(Records drawn from a dataset)
------

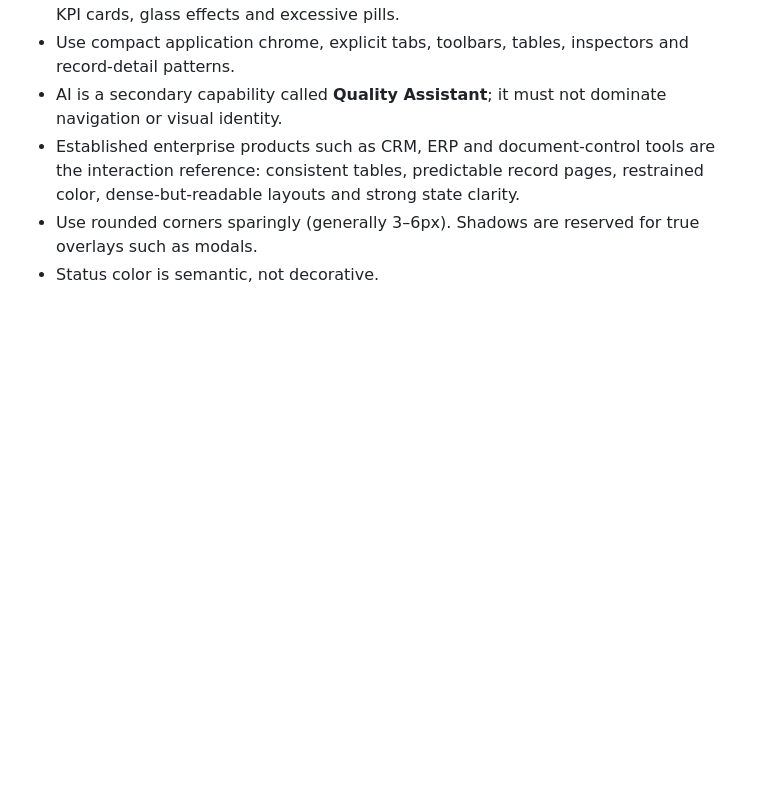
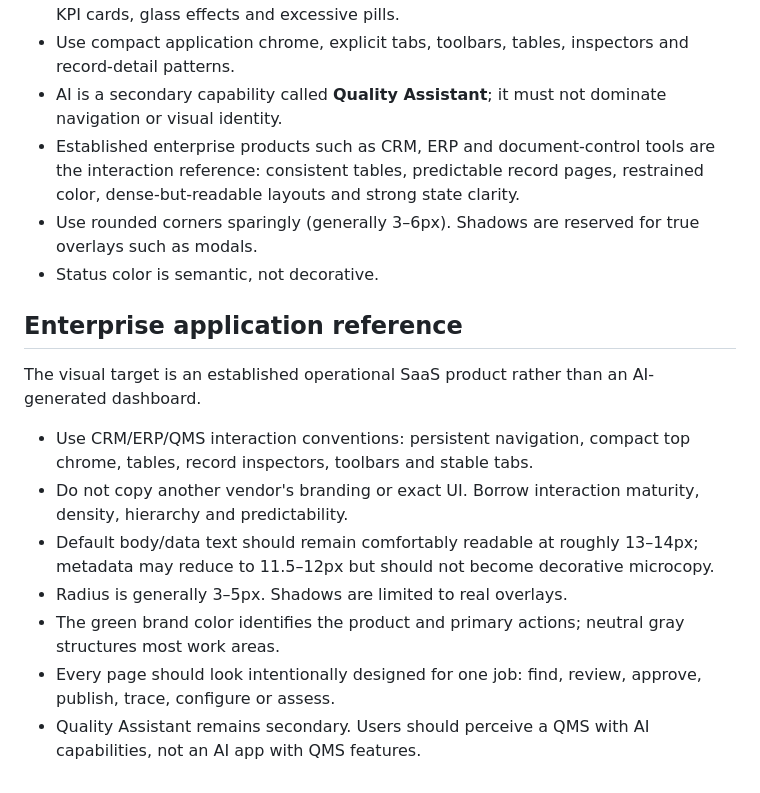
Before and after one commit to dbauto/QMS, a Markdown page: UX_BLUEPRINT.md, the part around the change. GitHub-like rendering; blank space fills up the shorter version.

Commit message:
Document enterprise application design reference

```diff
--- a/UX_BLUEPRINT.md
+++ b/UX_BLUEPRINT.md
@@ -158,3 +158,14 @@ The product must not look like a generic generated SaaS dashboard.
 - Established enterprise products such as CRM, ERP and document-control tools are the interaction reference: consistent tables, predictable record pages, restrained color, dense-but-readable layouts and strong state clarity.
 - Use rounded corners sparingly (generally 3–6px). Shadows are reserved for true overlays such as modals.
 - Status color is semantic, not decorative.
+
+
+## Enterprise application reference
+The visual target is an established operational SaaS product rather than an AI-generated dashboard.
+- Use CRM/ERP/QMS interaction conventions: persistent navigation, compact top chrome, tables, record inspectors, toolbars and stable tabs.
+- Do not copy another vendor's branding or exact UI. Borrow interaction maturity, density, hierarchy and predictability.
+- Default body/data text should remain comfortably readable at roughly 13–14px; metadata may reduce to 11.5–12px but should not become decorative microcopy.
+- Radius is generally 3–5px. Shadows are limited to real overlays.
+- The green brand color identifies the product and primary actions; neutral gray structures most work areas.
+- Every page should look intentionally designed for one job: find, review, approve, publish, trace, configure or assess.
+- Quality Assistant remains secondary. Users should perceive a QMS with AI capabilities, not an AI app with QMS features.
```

------

Exactly how many lines of the data above hold the word "dashboard"? The number is the whole answer.

2